◆ Brief:
The required output is an exact copy of the lines from the one containing "Before and after one commit to european-cim/oxford-2026, a" through the end of the entries below, with pictures removed.

◆ Information:
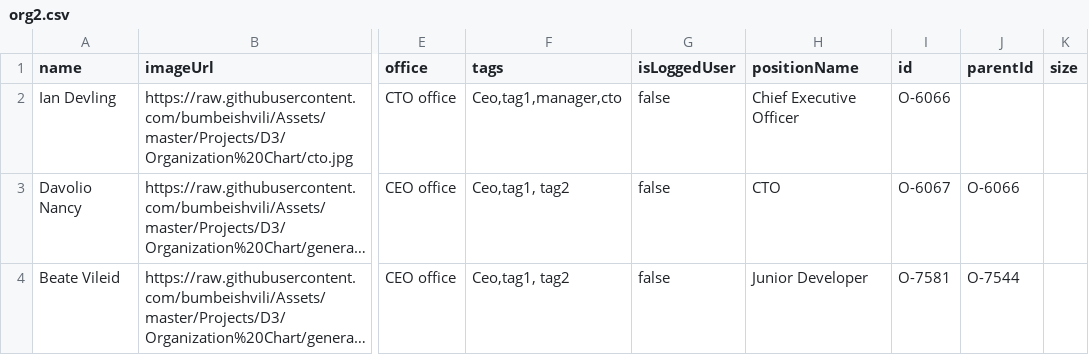
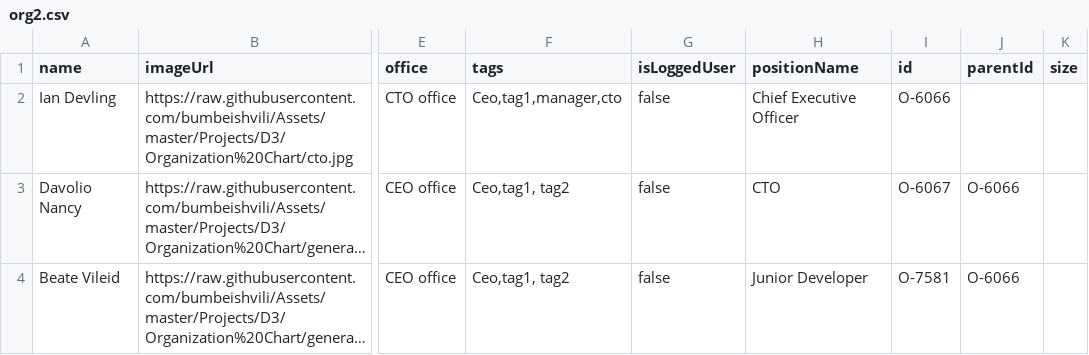
Before and after one commit to rziolko/SampleGlobalization, a CSV file: org2.csv, drawn as a sheet; only a part is shown, gaps mark what is left out; long unchanged cells end in …; the diff names each change by its address in the sheet, - before the commit and + after, or states it on an @@ line.

Commit message:
Update org2.csv

```diff
--- a/org2.csv
+++ b/org2.csv
-J4 (parentId): O-7544
+J4 (parentId): O-6066
```
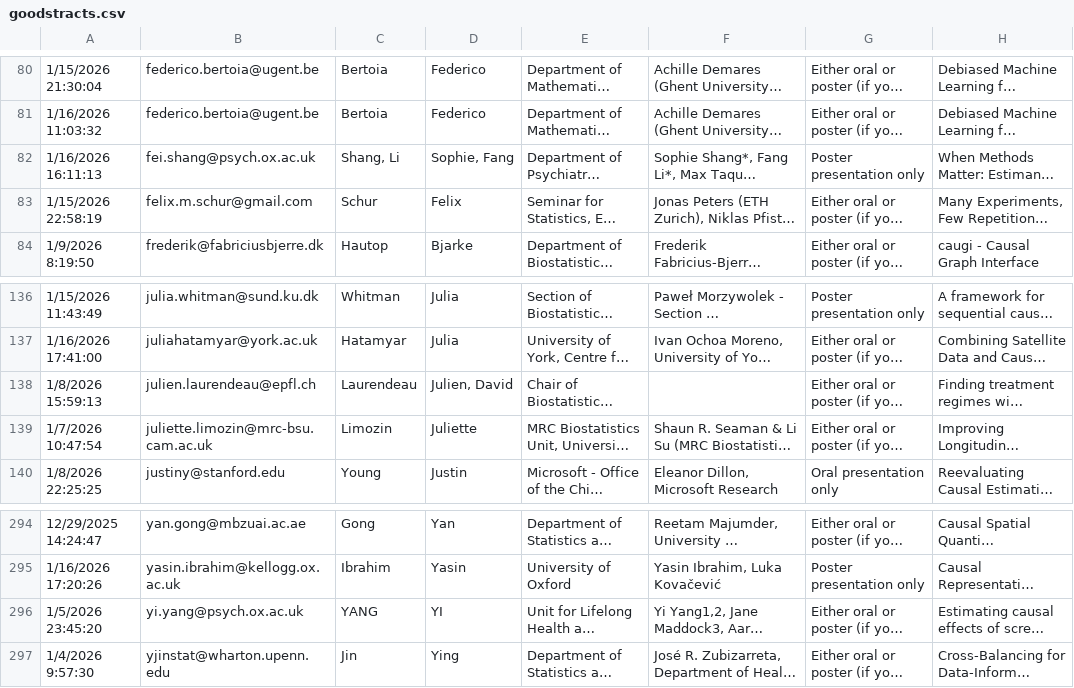
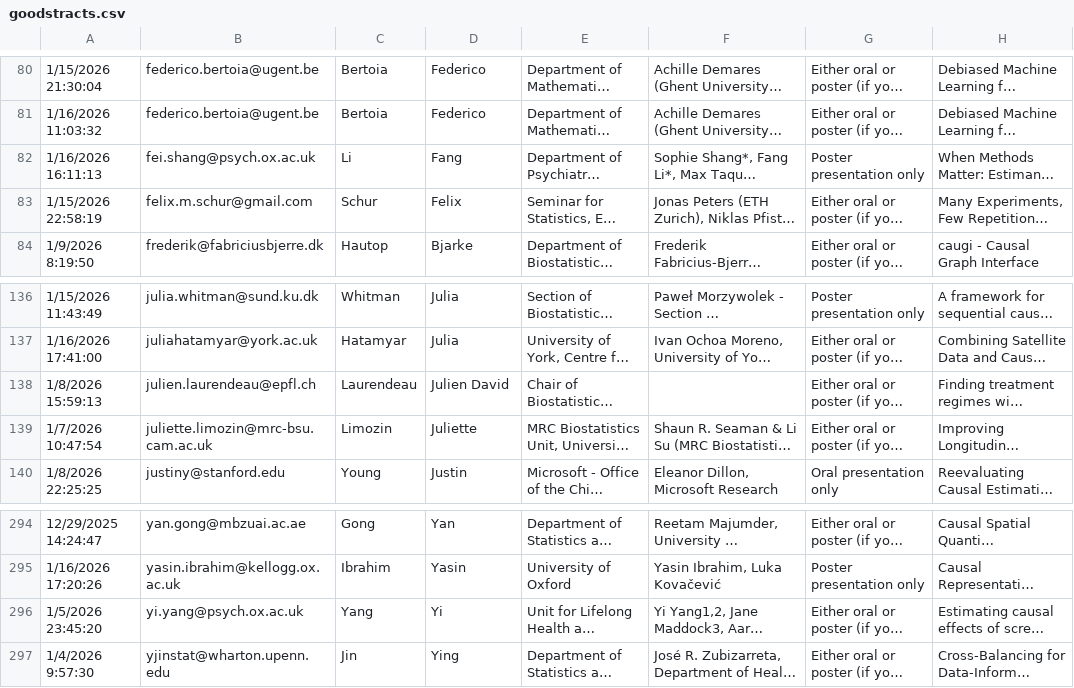
Before and after one commit to european-cim/oxford-2026, a CSV file: data/goodstracts.csv, drawn as a sheet; only a part is shown, gaps mark what is left out; long unchanged cells end in …; the diff names each change by its address in the sheet, - before the commit and + after, or states it on an @@ line.

```diff
--- a/data/goodstracts.csv
+++ b/data/goodstracts.csv
-C82: Shang, Li
+C82: Li
-D82: Sophie, Fang
+D82: Fang
-D138: Julien, David
+D138: Julien David
-C296: YANG
+C296: Yang
-D296: YI
+D296: Yi
```
Also changed, not shown: docs/data/goodstracts.csv, 3 other files.
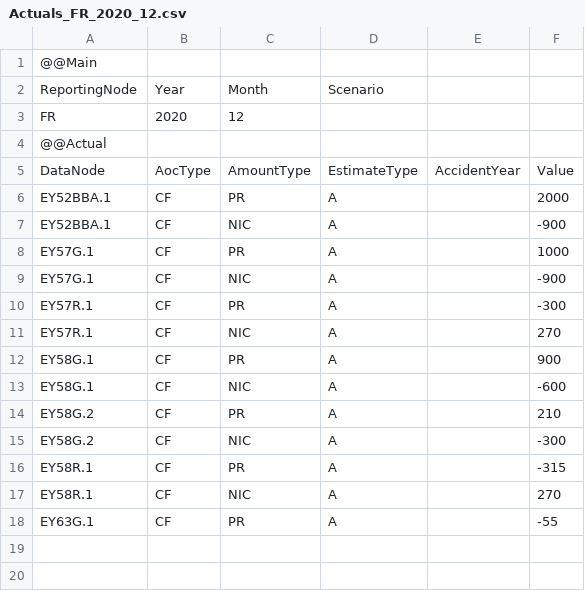
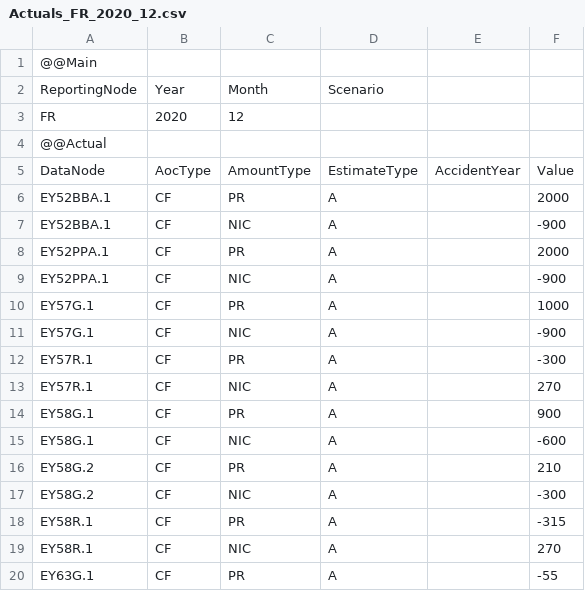
Before and after one commit to Systemorph/IFRS17CalculationEngine, a CSV file: ifrs17-template/Files/TransactionalData/Actuals_FR_2020_12.csv, drawn as a sheet.

```diff
--- a/ifrs17-template/Files/TransactionalData/Actuals_FR_2020_12.csv
+++ b/ifrs17-template/Files/TransactionalData/Actuals_FR_2020_12.csv
@@ -7,2 +7,4 @@ EY52BBA.1,CF,PR,A,,2000
 EY52BBA.1,CF,NIC,A,,-900
+EY52PPA.1,CF,PR,A,,2000
+EY52PPA.1,CF,NIC,A,,-900
 EY57G.1,CF,PR,A,,1000
```
Also changed, not shown: ifrs17-template/Files/TransactionalData/NominalCashflows_FR_2020_12.csv, 2 other files.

◆ Output of the exercise:
Before and after one commit to european-cim/oxford-2026, a CSV file: data/goodstracts.csv, drawn as a sheet; only a part is shown, gaps mark what is left out; long unchanged cells end in …; the diff names each change by its address in the sheet, - before the commit and + after, or states it on an @@ line.

```diff
--- a/data/goodstracts.csv
+++ b/data/goodstracts.csv
-C82: Shang, Li
+C82: Li
-D82: Sophie, Fang
+D82: Fang
-D138: Julien, David
+D138: Julien David
-C296: YANG
+C296: Yang
-D296: YI
+D296: Yi
```
Also changed, not shown: docs/data/goodstracts.csv, 3 other files.
Before and after one commit to Systemorph/IFRS17CalculationEngine, a CSV file: ifrs17-template/Files/TransactionalData/Actuals_FR_2020_12.csv, drawn as a sheet.

```diff
--- a/ifrs17-template/Files/TransactionalData/Actuals_FR_2020_12.csv
+++ b/ifrs17-template/Files/TransactionalData/Actuals_FR_2020_12.csv
@@ -7,2 +7,4 @@ EY52BBA.1,CF,PR,A,,2000
 EY52BBA.1,CF,NIC,A,,-900
+EY52PPA.1,CF,PR,A,,2000
+EY52PPA.1,CF,NIC,A,,-900
 EY57G.1,CF,PR,A,,1000
```
Also changed, not shown: ifrs17-template/Files/TransactionalData/NominalCashflows_FR_2020_12.csv, 2 other files.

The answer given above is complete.